# Work item
Give back all of the data verbatim.

# Data records
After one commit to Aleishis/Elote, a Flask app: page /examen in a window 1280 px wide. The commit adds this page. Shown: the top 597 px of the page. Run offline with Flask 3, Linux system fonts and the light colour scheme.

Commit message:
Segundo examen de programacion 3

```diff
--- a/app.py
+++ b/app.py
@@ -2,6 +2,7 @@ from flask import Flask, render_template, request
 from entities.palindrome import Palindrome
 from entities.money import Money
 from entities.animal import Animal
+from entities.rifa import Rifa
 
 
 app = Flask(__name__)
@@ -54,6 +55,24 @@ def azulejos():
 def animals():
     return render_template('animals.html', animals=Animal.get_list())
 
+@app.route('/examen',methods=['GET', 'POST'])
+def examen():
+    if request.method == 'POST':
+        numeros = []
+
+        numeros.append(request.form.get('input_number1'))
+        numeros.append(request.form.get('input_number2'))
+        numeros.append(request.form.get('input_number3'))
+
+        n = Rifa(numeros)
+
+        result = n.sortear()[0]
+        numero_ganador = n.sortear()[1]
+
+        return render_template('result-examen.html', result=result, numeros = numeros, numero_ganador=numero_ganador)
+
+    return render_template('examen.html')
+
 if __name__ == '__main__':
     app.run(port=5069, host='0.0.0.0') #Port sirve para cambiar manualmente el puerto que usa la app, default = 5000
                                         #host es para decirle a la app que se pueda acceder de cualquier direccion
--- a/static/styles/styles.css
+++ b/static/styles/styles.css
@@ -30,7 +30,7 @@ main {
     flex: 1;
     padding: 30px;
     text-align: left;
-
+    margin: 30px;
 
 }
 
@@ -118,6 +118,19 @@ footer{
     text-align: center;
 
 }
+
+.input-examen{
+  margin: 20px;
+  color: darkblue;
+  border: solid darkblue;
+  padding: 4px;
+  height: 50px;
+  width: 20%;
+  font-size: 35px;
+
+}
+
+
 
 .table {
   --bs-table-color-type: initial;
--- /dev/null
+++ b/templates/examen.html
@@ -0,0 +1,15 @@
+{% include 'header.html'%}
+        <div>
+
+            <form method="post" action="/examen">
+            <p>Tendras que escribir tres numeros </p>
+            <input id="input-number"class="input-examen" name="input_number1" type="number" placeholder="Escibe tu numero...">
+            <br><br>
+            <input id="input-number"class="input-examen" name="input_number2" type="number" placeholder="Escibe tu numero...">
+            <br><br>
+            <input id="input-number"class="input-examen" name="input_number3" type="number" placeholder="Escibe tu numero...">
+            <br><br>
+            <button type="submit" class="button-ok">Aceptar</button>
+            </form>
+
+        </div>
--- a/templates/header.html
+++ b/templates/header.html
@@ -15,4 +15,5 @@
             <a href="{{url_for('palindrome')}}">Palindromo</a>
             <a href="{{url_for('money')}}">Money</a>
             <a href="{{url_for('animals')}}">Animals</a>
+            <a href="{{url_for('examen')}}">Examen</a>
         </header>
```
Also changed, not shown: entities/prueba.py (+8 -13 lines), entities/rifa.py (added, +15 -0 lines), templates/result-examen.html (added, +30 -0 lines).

# Completed exercise
After one commit to Aleishis/Elote, a Flask app: page /examen in a window 1280 px wide. The commit adds this page. Shown: the top 597 px of the page. Run offline with Flask 3, Linux system fonts and the light colour scheme.

Commit message:
Segundo examen de programacion 3

```diff
--- a/app.py
+++ b/app.py
@@ -2,6 +2,7 @@ from flask import Flask, render_template, request
 from entities.palindrome import Palindrome
 from entities.money import Money
 from entities.animal import Animal
+from entities.rifa import Rifa
 
 
 app = Flask(__name__)
@@ -54,6 +55,24 @@ def azulejos():
 def animals():
     return render_template('animals.html', animals=Animal.get_list())
 
+@app.route('/examen',methods=['GET', 'POST'])
+def examen():
+    if request.method == 'POST':
+        numeros = []
+
+        numeros.append(request.form.get('input_number1'))
+        numeros.append(request.form.get('input_number2'))
+        numeros.append(request.form.get('input_number3'))
+
+        n = Rifa(numeros)
+
+        result = n.sortear()[0]
+        numero_ganador = n.sortear()[1]
+
+        return render_template('result-examen.html', result=result, numeros = numeros, numero_ganador=numero_ganador)
+
+    return render_template('examen.html')
+
 if __name__ == '__main__':
     app.run(port=5069, host='0.0.0.0') #Port sirve para cambiar manualmente el puerto que usa la app, default = 5000
                                         #host es para decirle a la app que se pueda acceder de cualquier direccion
--- a/static/styles/styles.css
+++ b/static/styles/styles.css
@@ -30,7 +30,7 @@ main {
     flex: 1;
     padding: 30px;
     text-align: left;
-
+    margin: 30px;
 
 }
 
@@ -118,6 +118,19 @@ footer{
     text-align: center;
 
 }
+
+.input-examen{
+  margin: 20px;
+  color: darkblue;
+  border: solid darkblue;
+  padding: 4px;
+  height: 50px;
+  width: 20%;
+  font-size: 35px;
+
+}
+
+
 
 .table {
   --bs-table-color-type: initial;
--- /dev/null
+++ b/templates/examen.html
@@ -0,0 +1,15 @@
+{% include 'header.html'%}
+        <div>
+
+            <form method="post" action="/examen">
+            <p>Tendras que escribir tres numeros </p>
+            <input id="input-number"class="input-examen" name="input_number1" type="number" placeholder="Escibe tu numero...">
+            <br><br>
+            <input id="input-number"class="input-examen" name="input_number2" type="number" placeholder="Escibe tu numero...">
+            <br><br>
+            <input id="input-number"class="input-examen" name="input_number3" type="number" placeholder="Escibe tu numero...">
+            <br><br>
+            <button type="submit" class="button-ok">Aceptar</button>
+            </form>
+
+        </div>
--- a/templates/header.html
+++ b/templates/header.html
@@ -15,4 +15,5 @@
             <a href="{{url_for('palindrome')}}">Palindromo</a>
             <a href="{{url_for('money')}}">Money</a>
             <a href="{{url_for('animals')}}">Animals</a>
+            <a href="{{url_for('examen')}}">Examen</a>
         </header>
```
Also changed, not shown: entities/prueba.py (+8 -13 lines), entities/rifa.py (added, +15 -0 lines), templates/result-examen.html (added, +30 -0 lines).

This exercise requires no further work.